c.1935 Regal "Two Point" Concert Ukulele

Clearly a take-off on the idea of the Roy Smeck "Vita" uke, this mid-30s Regal mando-shaped uke is definitely in the concert category with a 14 5/8" scale length. I worked on this one for a customer and the laundry-list of repairs included many hairline crack repairs (plus cleats), a crushed-top repair below the bridge, a fret level/dress, new (old parts) friction pegs, a new (old parts) bridge, cleaning, and setup. I also drop-glued the dowel-joint neck pocket to make it a bit more secure (the dowel was glued fine but the bottom of the heel was slightly loose).
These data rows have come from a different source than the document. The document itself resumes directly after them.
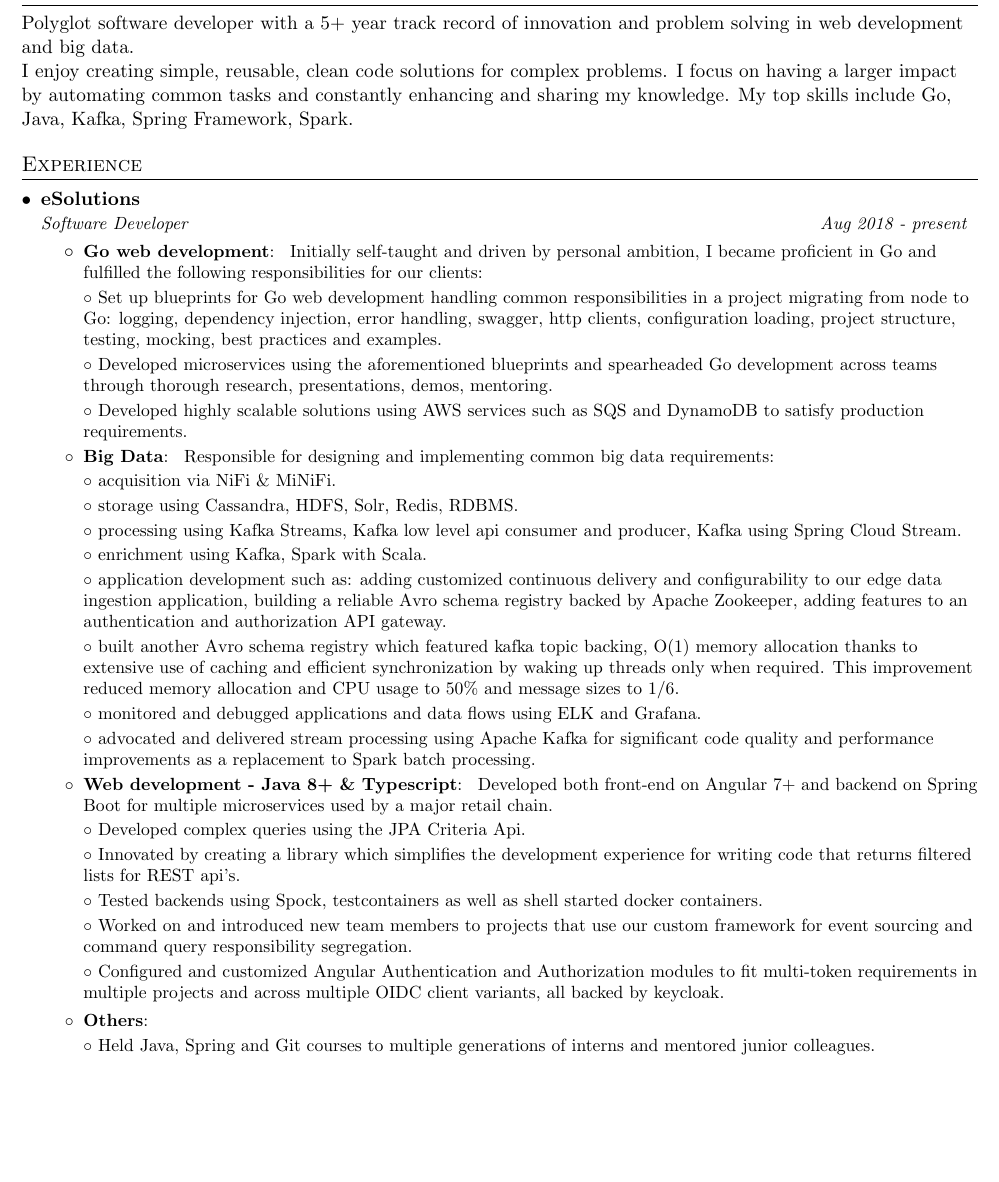
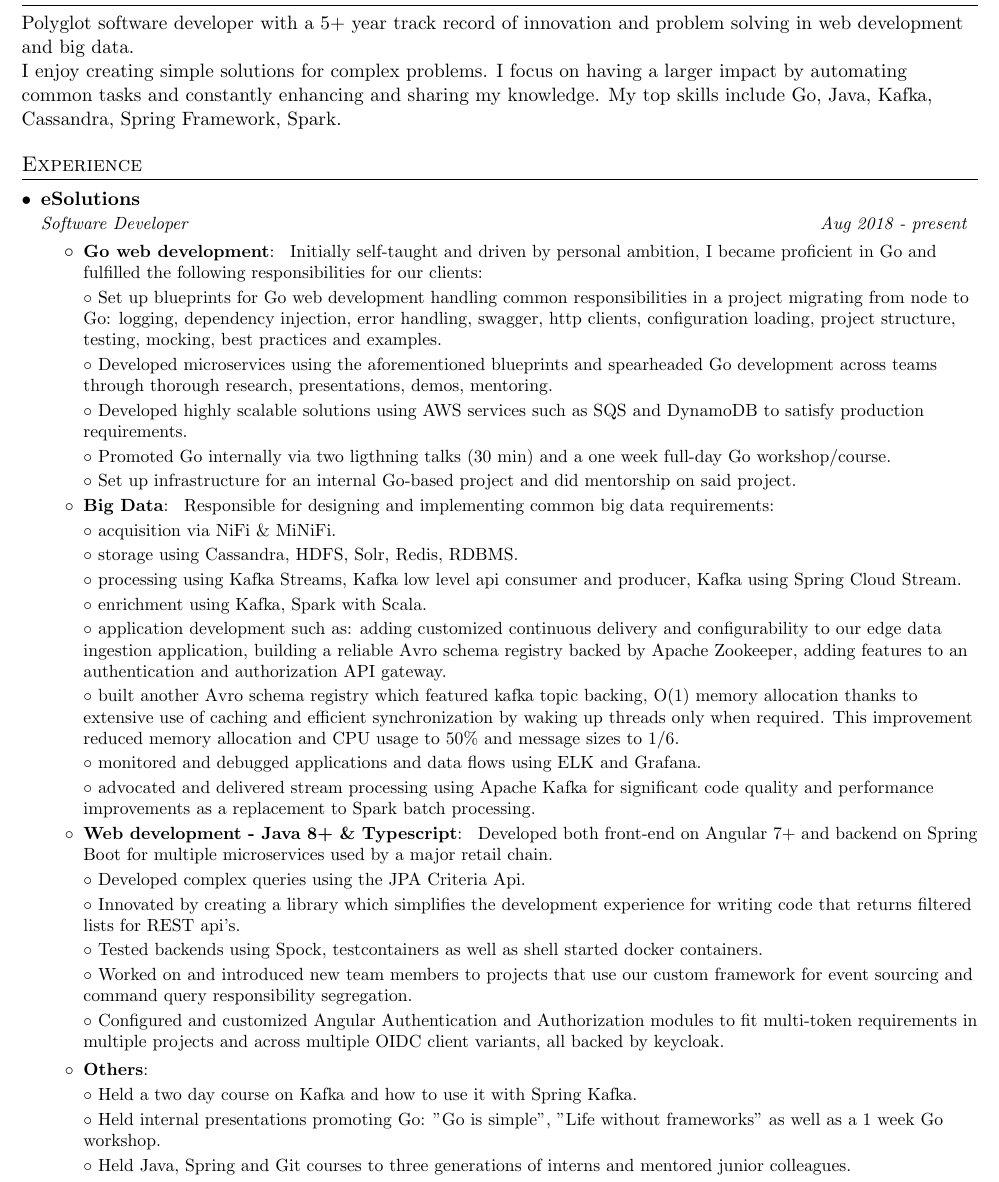
Before and after one commit to PopescuStefanRadu/learnt, a LaTeX CV (cv/cv.tex): part of page 1 of 2, cut so that both start at the same text, the shorter picture padded with empty space. Compiled offline with pdfLaTeX.

Commit message:
Update CV

```diff
--- a/cv/cv.tex
+++ b/cv/cv.tex
@@ -89,9 +89,9 @@
 \section{Profile}
       Polyglot software developer with a 5+ year track record of innovation and problem solving in web development and big data.
 
-      I enjoy creating simple, reusable, clean code solutions for complex problems.
+      I enjoy creating simple solutions for complex problems.
       I focus on having a larger impact by automating common tasks and constantly enhancing and sharing my knowledge.
-      My top skills include Go, Java, Kafka, Spring Framework, Spark.
+      My top skills include Go, Java, Kafka, Cassandra, Spring Framework, Spark.
 
 %-----------EXPERIENCE-----------------
 \section{Experience}
@@ -113,6 +113,10 @@
 	  teams through thorough research, presentations, demos, mentoring.
 
 	  \labelitemii \ Developed highly scalable solutions using AWS services such as SQS and DynamoDB to satisfy production requirements.
+
+	  \labelitemii \ Promoted Go internally via two ligthning talks (30 min) and a one week full-day Go workshop/course.
+
+	  \labelitemii \ Set up infrastructure for an internal Go-based project and did mentorship on said project.
 	}
         \resumeItem{Big Data}{
           Responsible for designing and implementing common big data requirements:
@@ -152,7 +156,11 @@
 
 	\resumeItem{Others} {
 
-	  \labelitemii \ Held Java, Spring and Git courses to multiple generations of interns and mentored junior colleagues.
+	  \labelitemii \ Held a two day course on Kafka and how to use it with Spring Kafka.
+
+	  \labelitemii \ Held internal presentations promoting Go: "Go is simple", "Life without frameworks" as well as a 1 week Go workshop.
+
+	  \labelitemii \ Held Java, Spring and Git courses to three generations of interns and mentored junior colleagues.
 
 	  \labelitemii \ Used Agile across all projects: Scrum and Kanban.
 
```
The result of my labors is a beautifully-playing instrument with a lovely tone. It's similar to the Vita sound but has more of that forward Regal thing going on. Good volume, sweet overtones, and a good clear presence are what this is about. The board itself is also lightly radiused which gives it a fancier feel.

New bone nut. Faded Regal headstock decal.

I replaced the 12th fret dot with a pearl dot from my bin. The board is dyed maple. The top is solid spruce and the back, sides, and neck are all solid birch.

The f-holes are awfully cute! It's hard to see but there are a lot of hairline cracks clustered under them, however... a result of minimal bracing and stabilization around the f-holes from the factory.

There's a long hairline crack on the back that needed some cleating and fill to get it stabilized.

Though these tuners are period, they're not original. The original set wasn't full and had some damage.

I love the two-point body shape!

Some darn fool had previously installed a tailpiece and floating bridge on this instrument to attempt stringing with steel as a mandolin. That, obviously, failed (note the top cracks/fold from that attempt above the endpin). I installed this ebony endpin to cover-up the hole drilled for the tailpiece bolt.

The instrument has no endblock (it's a uke so, realistically, one can rely on the kerfing to keep the top in place) which meant that the tailpiece had been held in only by the thin wood of the sides. Years strung that way resulted in the folded-in top that needed repair.

1 comment:

Pete R. said...

I have my Dad's Regal Mando-Uke that s just like the one you re-habbed. I learned on it. It is still playable, but unfortunately I does not play true. The action is high, and when various chords are played it is somewhat discordant. I don't know why, it used to play really well